  • Increased Compliance Costs: many banks are most concerned about the costs inherent to this new program, particularly in the absence of clear rules
  • Data privacy: panelists urged the CFPB to keep loan-level data disclosed private

The National Community Reinvestment Coalition (“NCRC”), an association of 600 community-based nonprofit organizations dedicated to increasing access to credit and capital for underserved communities commented on the Rule’s implementation. Panelists from the NCRC argued that recent testing had shown that banks sometimes provided friendlier service to and sought less documentation from white testers seeking business loans compared to black and Hispanic testers.

The NCRC’s statement explains through various surveys collected that Section 1071 data is vital to promoting fair lending and increasing access to responsible lending for women-owned and minority-owned businesses. The organization has suggested the implementation of a robust database to meet the needs of Section 1071 and minimizing burdens that would be felt by smaller financial institutions seeking to keep up with the compliance demands of the Rule.

Lawsuit Erupts in Response to the CFPB’s Failure to Release Rules

One lawsuit was filed on May 14, 2019 in the Northern District of California by the California Reinvestment Coalition (“CRC”), a nonprofit organization based in California founded to aid low-income communities and communities of color in accessing credit, financial services, and investments. The complaint alleged that the CFPB’s failure to implement the Rule harms CRC and small businesses and communities it serves by inhibiting CRC’s “ability to advocate, educate, and issue reports about access to credit; to advise economic development organizations working with women-owned, minority-owned, and small communities and communities of color.” The CRC’s press release on the lawsuit explains that it is the Trump administration’s responsibility for defying the Dodd-Frank Act by unlawfully failing to collect and disclose data required under Dodd-Frank.

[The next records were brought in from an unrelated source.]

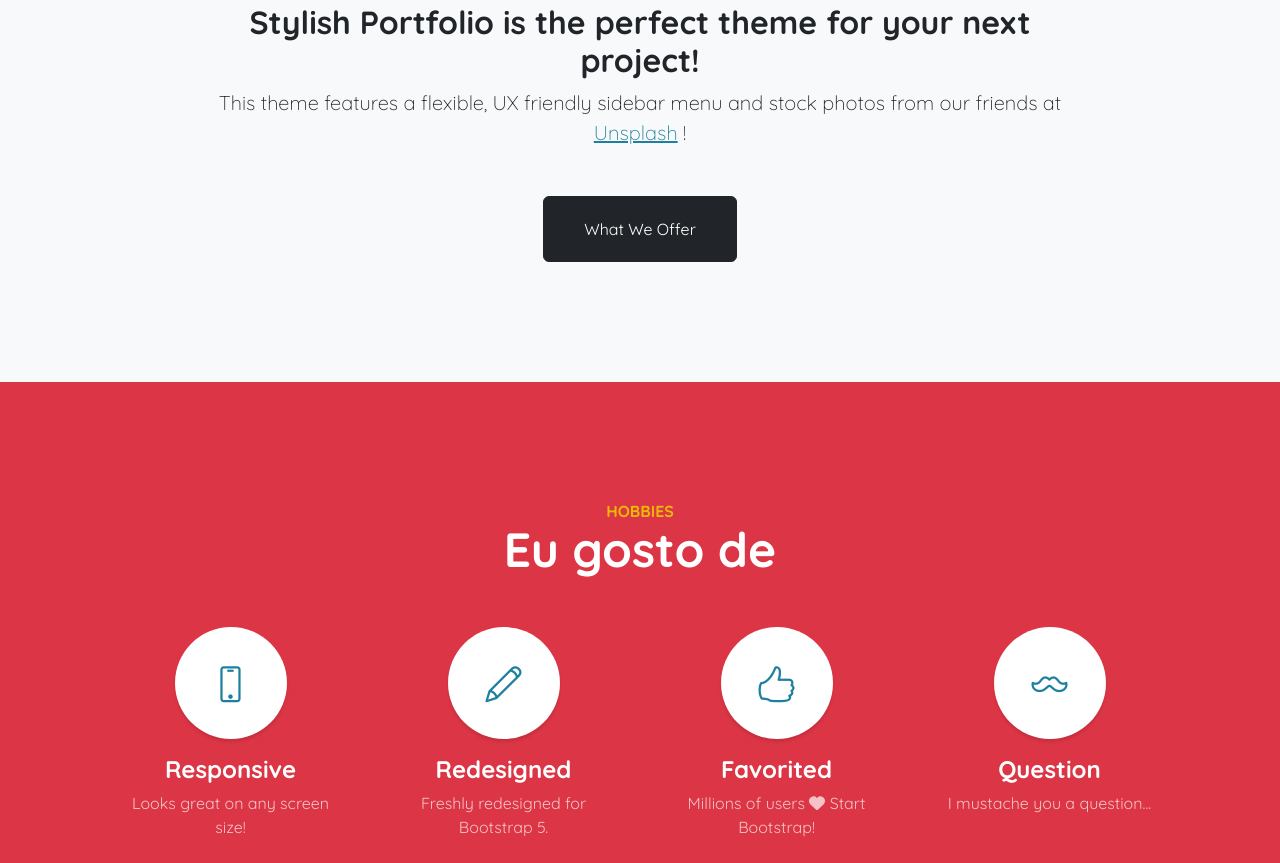
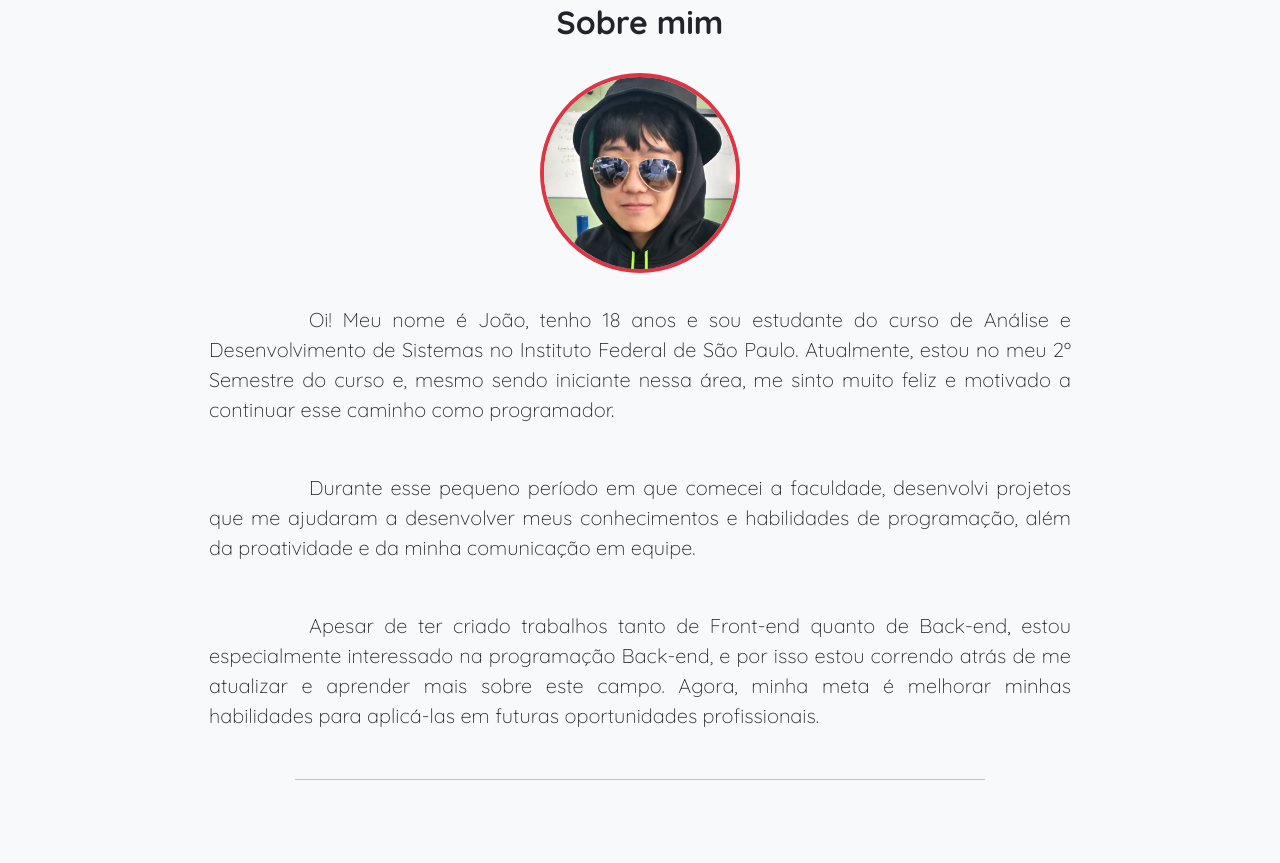
Before and after one commit to JoYoneyama/JoYoneyama.github.io, a plain HTML site: page index.html in a window 1280 px wide. Shown: the part 917-1780 px from the top of the page. Drawn offline with nearby package versions, Linux system fonts and the light colour scheme.

Commit message:
Sobre mim e hobbies

```diff
--- a/index.html
+++ b/index.html
@@ -27,10 +27,10 @@
             <ul class="sidebar-nav">
                 <li class="sidebar-brand"><a href="#page-top">Navegação</a></li>
                 <li class="sidebar-nav-item"><a href="#page-top">Home</a></li>
-                <li class="sidebar-nav-item"><a href="#about">Sobre</a></li>
-                <li class="sidebar-nav-item"><a href="#services">Services</a></li>
-                <li class="sidebar-nav-item"><a href="#portfolio">Portfolio</a></li>
-                <li class="sidebar-nav-item"><a href="#contact">Contact</a></li>
+                <li class="sidebar-nav-item"><a href="#about">Sobre mim</a></li>
+                <li class="sidebar-nav-item"><a href="#services">Hobbies</a></li>
+                <li class="sidebar-nav-item"><a href="#portfolio">Portfólio</a></li>
+                <li class="sidebar-nav-item"><a href="#contact">Contato</a></li>
             </ul>
         </nav>
         <!-- Header-->
@@ -46,13 +46,18 @@
             <div class="container px-4 px-lg-5 text-center">
                 <div class="row gx-4 gx-lg-5 justify-content-center">
                     <div class="col-lg-10">
-                        <h2>Stylish Portfolio is the perfect theme for your next project!</h2>
-                        <p class="lead mb-5">
-                            This theme features a flexible, UX friendly sidebar menu and stock photos from our friends at
-                            <a href="https://unsplash.com/">Unsplash</a>
-                            !
+                        <h2>Sobre mim</h2>
+                        <img class="perfil justify-content-center" src="assets/img/perfil.jpg">
+                        <p class="lead mb-5 sobre-mim">
+                            Oi! Meu nome é João, tenho 18 anos e sou estudante do curso de Análise e Desenvolvimento de Sistemas no Instituto Federal de São Paulo. Atualmente, estou no meu 2º Semestre do curso e, mesmo sendo iniciante nessa área, me sinto muito feliz e motivado a continuar esse caminho como programador.
                         </p>
-                        <a class="btn btn-dark btn-xl" href="#services">What We Offer</a>
+                        <p class="lead mb-5 sobre-mim">
+                            Durante esse pequeno período em que comecei a faculdade, desenvolvi projetos que me ajudaram a desenvolver meus conhecimentos e habilidades de programação, além da proatividade e da minha comunicação em equipe.
+                        </p>
+                        <p class="lead mb-5 sobre-mim">
+                            Apesar de ter criado trabalhos tanto de Front-end quanto de Back-end, estou especialmente interessado na programação Back-end, e por isso estou correndo atrás de me atualizar e aprender mais sobre este campo. Agora, minha meta é melhorar minhas habilidades para aplicá-las em futuras oportunidades profissionais.
+                        </p>
+                        <hr>
                     </div>
                 </div>
             </div>
@@ -64,30 +69,23 @@
                     <h3 class="text-secondary mb-0">Hobbies</h3>
                     <h2 class="mb-5">Eu gosto de</h2>
                 </div>
-                <div class="row gx-4 gx-lg-5">
+                <div class="row justify-content-center gx-5 gx-lg-5">
                     <div class="col-lg-3 col-md-6 mb-5 mb-lg-0">
-                        <span class="service-icon rounded-circle mx-auto mb-3"><i class="icon-screen-smartphone"></i></span>
-                        <h4><strong>Responsive</strong></h4>
-                        <p class="text-faded mb-0">Looks great on any screen size!</p>
+                        <span class="service-icon rounded-circle mx-auto mb-3"><i class="icon-game-controller"></i></span>
+                        <h4><strong>Jogos</strong></h4>
+                        <p class="text-faded mb-0">Bora? <i class="fa-solid fa-gamepad"></i></p>
                     </div>
                     <div class="col-lg-3 col-md-6 mb-5 mb-lg-0">
-                        <span class="service-icon rounded-circle mx-auto mb-3"><i class="icon-pencil"></i></span>
-                        <h4><strong>Redesigned</strong></h4>
-                        <p class="text-faded mb-0">Freshly redesigned for Bootstrap 5.</p>
+                        <span class="service-icon rounded-circle mx-auto mb-3"><i class="icon-energy"></i></span>
+                        <h4><strong>Corridas</strong></h4>
+                        <p class="text-faded mb-0">Atletismo <i class="fa-solid fa-person-running"></i> e ciclismo <i class="fa-solid fa-bicycle"></i></p>
                     </div>
                     <div class="col-lg-3 col-md-6 mb-5 mb-md-0">
-                        <span class="service-icon rounded-circle mx-auto mb-3"><i class="icon-like"></i></span>
-                        <h4><strong>Favorited</strong></h4>
+                        <span class="service-icon rounded-circle mx-auto mb-3"><i class="icon-earphones"></i></span>
+                        <h4><strong>Música</strong></h4>
                         <p class="text-faded mb-0">
-                            Millions of users
-                            <i class="fas fa-heart"></i>
-                            Start Bootstrap!
+                            Você é do rock?! <i class="fa-solid fa-skull"></i>
                         </p>
-                    </div>
-                    <div class="col-lg-3 col-md-6">
-                        <span class="service-icon rounded-circle mx-auto mb-3"><i class="icon-mustache"></i></span>
-                        <h4><strong>Question</strong></h4>
-                        <p class="text-faded mb-0">I mustache you a question...</p>
                     </div>
                 </div>
             </div>
```
Also changed, not shown: assets/img/perfil.jpg (added), css/styles.css.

The Research

Between 2017-2018, women started an average of 1,821 new businesses per day in the United States, and the number of businesses owned by people of color grew by 79% between 2007-2018. Despite these numbers, the CFPB has acknowledged that the data is inadequate to fully understand and remedy the extent to which discriminatory lending creates credit deserts for small businesses and minority-owned businesses. The Rule was designed to collect data to understand precisely how these groups have been discriminated against in lending practices of larger financial institutions, and to incentive these institutions to diversify their lending practices.

The CFPB Under President Trump

Under President Trump’s direction, the CFPB has failed to make several steps necessary to protect consumers, small businesses, and student borrowers. One author characterized the Trump administration’s approach to transforming Washington as “one in which strategic neglect and bureaucratic self-sabotage create versions of agencies that seem to run contrary to their basic premises.” The CFPB developed out of a concern that the American economy was defined by inequality and consumer debt, without anyone advocating on the other end for consumers. Financial products that consumers purchase are defined by arduous terms and conditions, mandatory arbitration, reverse amortization, interest-rate calculations that can charge costly fees erratically, mysterious credit scores, and cross-default clauses. Under the direction of President Trump, this liberal leaning consumer protection agency has drastically scaled back, leaving rules like 1071 without guidelines for implantation and compliance.